The dawn of light has just arrived over Namibia's coastal town Walvis Bay. At Tetelestai, an oyster producing company, supervisor Rino Katjingisiua was monitoring the growth and quality of Pacific oysters. The oysters are predestined for China amongst other markets.
"I have to ensure the oysters are worked on time," said 36-year-old Katjingisiua, inspecting the farm produce.
Established in 2006, to-date, Tetelestai specializes in growing Pacific oysters, trading in both fresh and frozen products.
"At the moment, we concentrate on growing Pacific oysters from juvenile stage (around 30 grams) up to market size, which is between 40g and 150g," Koos Blaauw, co-owner and managing director of Tetelestai told Xinhua in a recent interview.
According to Blaauw, the markets for fresh live oysters are mainly Chinese destinations including Beijing, Guangzhou, Shanghai as well as Hong Kong.
On average, export volumes of Tetelestai brand products to China range between 20,000 to 40,000 units per month.
Statistics in June by Namibia Statistics Agency shows that China has become Namibia's biggest export market, surpassing countries like South Africa whom Namibia previously traded with extensively.
The Namibian-based enterprise counts on its bountiful Pacific oysters in penetrating the Chinese market, to where they export the majority of the locally cultivated oyster products.
"We had a market from the start, but it is only recently that the demand increased as word spread about Namibia and the quality of our oysters," Blaauw said.
According to him, the Chinese market has created opportunities for the business.
"We have a low population in Namibia, and the local market cannot consume so much. So as one of our main export markets, it has assisted us in expanding and stabilizing our business. Also, as we get more Chinese people visiting or working in Namibia, news about our name and the quality of our oysters is spreading and increases our sales in return," he added.
Partnering with Beijing Hi-Technology Energy Investments (Pty) Ltd has also been instrumental in expanding trade.
"It assists us in better understanding the Asian market and also helps to break down language and trade barriers," according to Blaauw.
With recent trade developments between Namibia and China, the company projects that the market share and demand for oysters may increase. The new partnership is also envisaged to yield growth.
"Even though still in the early stages of the partnership, we expect the surge in market share to increase job opportunities in the company as well as lead to training and more experience for our employees in different fields," Blaauw said.
Employees like Katjingisiua are hopeful that human resource development opportunities will further nurture their professional skills.
"I plan to do the best I can at my current job and to improve myself further," said an optimistic Katjingisiua.

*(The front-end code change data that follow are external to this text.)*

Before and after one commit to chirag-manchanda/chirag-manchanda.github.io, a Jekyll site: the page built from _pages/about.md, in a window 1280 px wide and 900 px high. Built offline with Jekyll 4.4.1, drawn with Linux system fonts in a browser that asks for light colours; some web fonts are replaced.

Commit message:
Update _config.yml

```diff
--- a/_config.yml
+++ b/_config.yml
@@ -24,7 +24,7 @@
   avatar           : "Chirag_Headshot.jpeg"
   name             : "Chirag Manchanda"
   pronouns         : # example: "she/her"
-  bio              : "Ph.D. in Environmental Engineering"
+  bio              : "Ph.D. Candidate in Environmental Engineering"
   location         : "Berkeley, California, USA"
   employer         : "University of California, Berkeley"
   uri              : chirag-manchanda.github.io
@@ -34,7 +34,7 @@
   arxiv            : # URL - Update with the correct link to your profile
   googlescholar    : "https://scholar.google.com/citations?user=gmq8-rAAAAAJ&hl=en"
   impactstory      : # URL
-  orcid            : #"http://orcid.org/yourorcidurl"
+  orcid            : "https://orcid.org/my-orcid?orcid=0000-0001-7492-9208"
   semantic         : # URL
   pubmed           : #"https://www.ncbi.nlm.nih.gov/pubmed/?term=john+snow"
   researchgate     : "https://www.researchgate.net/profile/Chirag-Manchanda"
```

Meanwhile, plans are underway to expand the farm to produce a higher output of Pacific oyster over the next year. "After that, we will also look at farming other species aimed at the Asian market," said Blaauw.
Moreover, apart from penetrating the Chinese market, Blaauw said that the company is also set to increase export volumes.
"We are now also registered with the Russian authorities and plan to export to Russia soon. For frozen oysters, we mainly export to South Africa. Then we also supply most of the local market in Namibia," he said.
Although the company faces challenges such as distance and high transportation cost in exporting to the Asian market and an import levy on oysters from Namibia into China (assessed at 18 percent), Blaauw said the enterprise is committed to increasing their market share in the Asian market.
"Our aim is to be recognized by the Asian market as one of the top-quality oyster producers in the world," he said.
The company currently employs 21 staff members, comprising two staff members in administration and office, two supervisors and the employees working on the oysters daily and harvest it for the market.